The other potential reason why Nike has the access code system is that it is a new way to battle the bots. There are people saying this might be a large scale attempt to change the game.
spoke to rep. Every1 might get a code to manually put in prior to adding to cart. Attacks atc services and slows down atc bots @Deftronic—
SneakApeeK (@k1avalanche) February 22, 2014
If that is the case, and the game is changing to where I might actually get a pair online then I’m all for it. It would be great to know that everyone has a chance.
Essentially this is what Nike has said, and it isn’t a lot. That said, it has let me speculate as to what is going on, and it gives you a chance to read about it. You be the judge on what they’re using the codes for.
What I would love to see, and what I think Nike should do is simple. Take the model that most stores use for an uber popular release and put it online. The model I’m talking about of course is the “raffle model”. My idea is pretty simple. People can sign up to be a part of the raffle 24 hours before the launch of the shoe. By signing up they commit to pay. Nike has their credit card and shipping info on file so unless they pull out they’re in the running. At 8 EST, Nike uses an algorithm to pick the lucky winners, and they get shipped their shoes.

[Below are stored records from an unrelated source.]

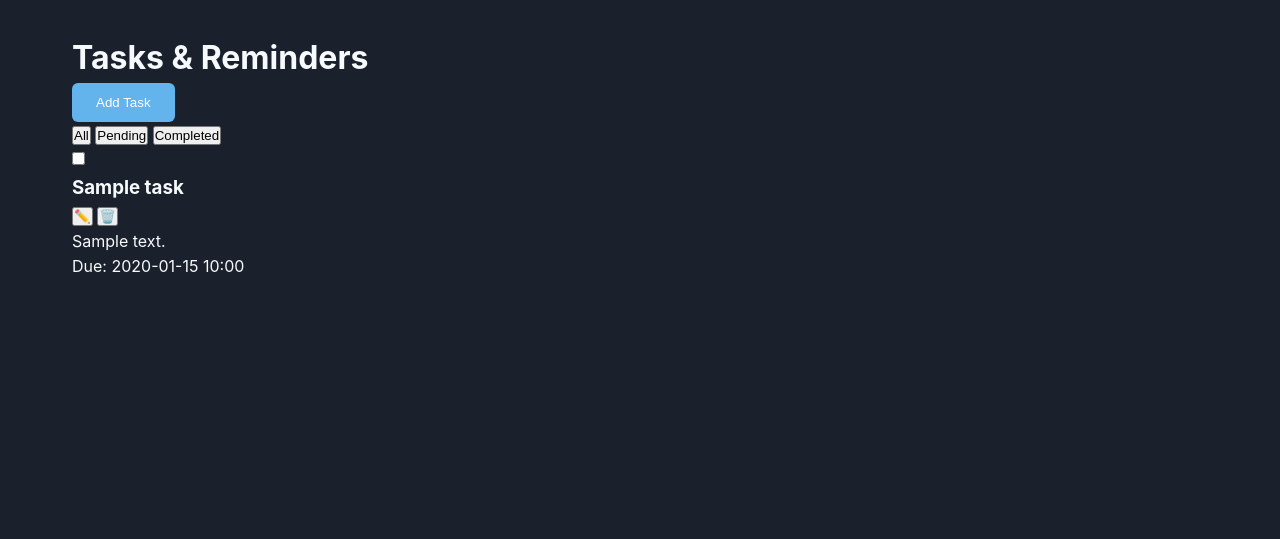
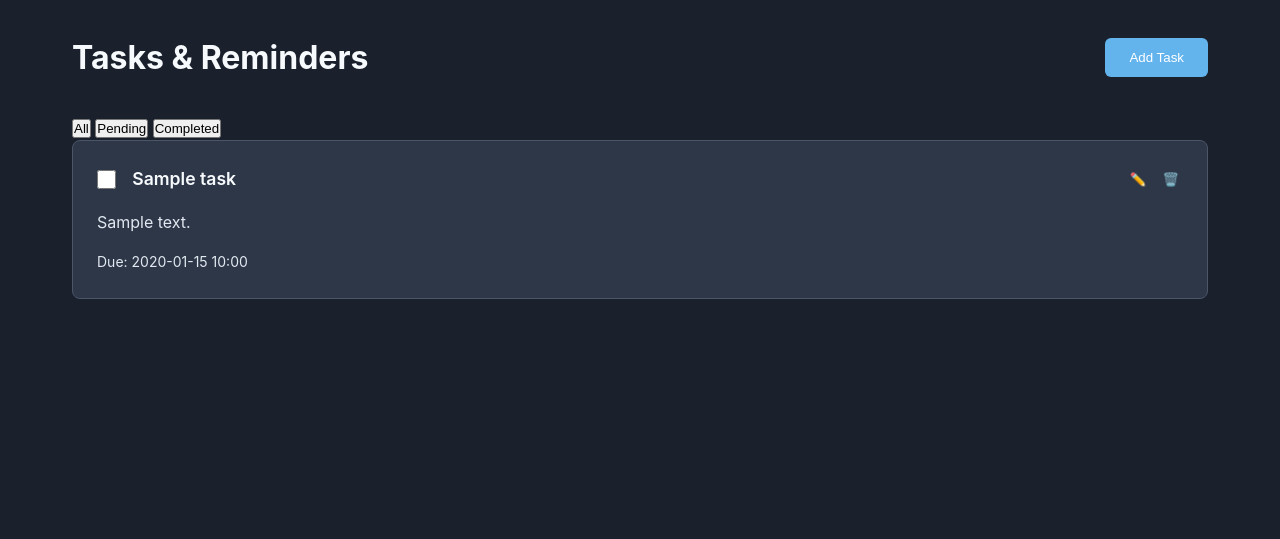
Before and after one commit to iantolentino/Axon, a Python web app: template templates/tasks.html in a window 1280 px wide. Shown: the part 75-614 px from the top of the page. Run offline with Jinja, Linux system fonts and the light colour scheme; the template is opened without the code that fills it: most values are stand-ins (such as "Sample title", 1, 10 or a date in 2020).

Commit message:
Add files via upload

```diff
--- a/static/css/style.css
+++ b/static/css/style.css
@@ -301,3 +301,146 @@ body {
         padding: 1rem;
     }
 }
+/* Notes Grid */
+.notes-grid {
+    display: grid;
+    grid-template-columns: repeat(auto-fill, minmax(300px, 1fr));
+    gap: 1.5rem;
+}
+
+.note-card {
+    background-color: var(--secondary-bg);
+    border: 1px solid var(--border-color);
+    border-radius: 0.5rem;
+    padding: 1.5rem;
+    transition: all 0.3s ease;
+}
+
+.note-card:hover {
+    transform: translateY(-2px);
+    box-shadow: var(--shadow);
+}
+
+.note-content {
+    margin-bottom: 1rem;
+    line-height: 1.6;
+}
+
+.note-tags {
+    margin-bottom: 1rem;
+}
+
+.tag {
+    display: inline-block;
+    background-color: var(--accent-color);
+    color: white;
+    padding: 0.25rem 0.5rem;
+    border-radius: 1rem;
+    font-size: 0.75rem;
+    margin-right: 0.5rem;
+    margin-bottom: 0.5rem;
+}
+
+.note-meta {
+    display: flex;
+    justify-content: space-between;
+    align-items: center;
+    font-size: 0.875rem;
+    color: var(--text-secondary);
+}
+
+/* Logs Styles */
+.logs-list {
+    space-y: 1.5rem;
+}
+
+.log-card {
+    background-color: var(--secondary-bg);
+    border: 1px solid var(--border-color);
+    border-radius: 0.5rem;
+    padding: 1.5rem;
+}
+
+.log-header {
+    border-bottom: 1px solid var(--border-color);
+    padding-bottom: 1rem;
+    margin-bottom: 1rem;
+}
+
+.log-section {
+    margin-bottom: 1.5rem;
+}
+
+.log-section h4 {
+    margin-bottom: 0.5rem;
+    font-size: 1rem;
+}
+
+/* Page Header */
+.page-header {
+    display: flex;
+    justify-content: space-between;
+    align-items: center;
+    margin-bottom: 2rem;
+}
+
+/* Button Icons */
+.btn-icon {
+    background: none;
+    border: none;
+    cursor: pointer;
+    padding: 0.25rem;
+    border-radius: 0.25rem;
+    transition: all 0.2s;
+}
+
+.btn-icon:hover {
+    background-color: var(--border-color);
+}
+
+/* Task Cards */
+.task-card {
+    background-color: var(--secondary-bg);
+    border: 1px solid var(--border-color);
+    border-radius: 0.5rem;
+    padding: 1.5rem;
+    margin-bottom: 1rem;
+    transition: all 0.3s ease;
+}
+
+.task-card.completed {
+    opacity: 0.7;
+}
+
+.task-header {
+    display: flex;
+    align-items: center;
+    gap: 1rem;
+    margin-bottom: 1rem;
+}
+
+.task-checkbox {
+    width: 1.2rem;
+    height: 1.2rem;
+}
+
+.task-title {
+    flex-grow: 1;
+    font-size: 1.1rem;
+    font-weight: 600;
+}
+
+.task-actions {
+    display: flex;
+    gap: 0.5rem;
+}
+
+.task-description {
+    color: var(--text-secondary);
+    margin-bottom: 1rem;
+}
+
+.task-meta {
+    font-size: 0.875rem;
+    color: var(--text-secondary);
+}
```
Also changed, not shown: static/js/notes.js (+81 -0 lines).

No ridiculous wake-ups necessary, no waiting in the cold, no complaining about your WiFI, no sneaker violence, and more opportunity for everyone. Will this take some of the fun out of it? Maybe, but at least it makes it fair for everyone.
I guess until that day though, the struggle will stay real. For those without access anyways.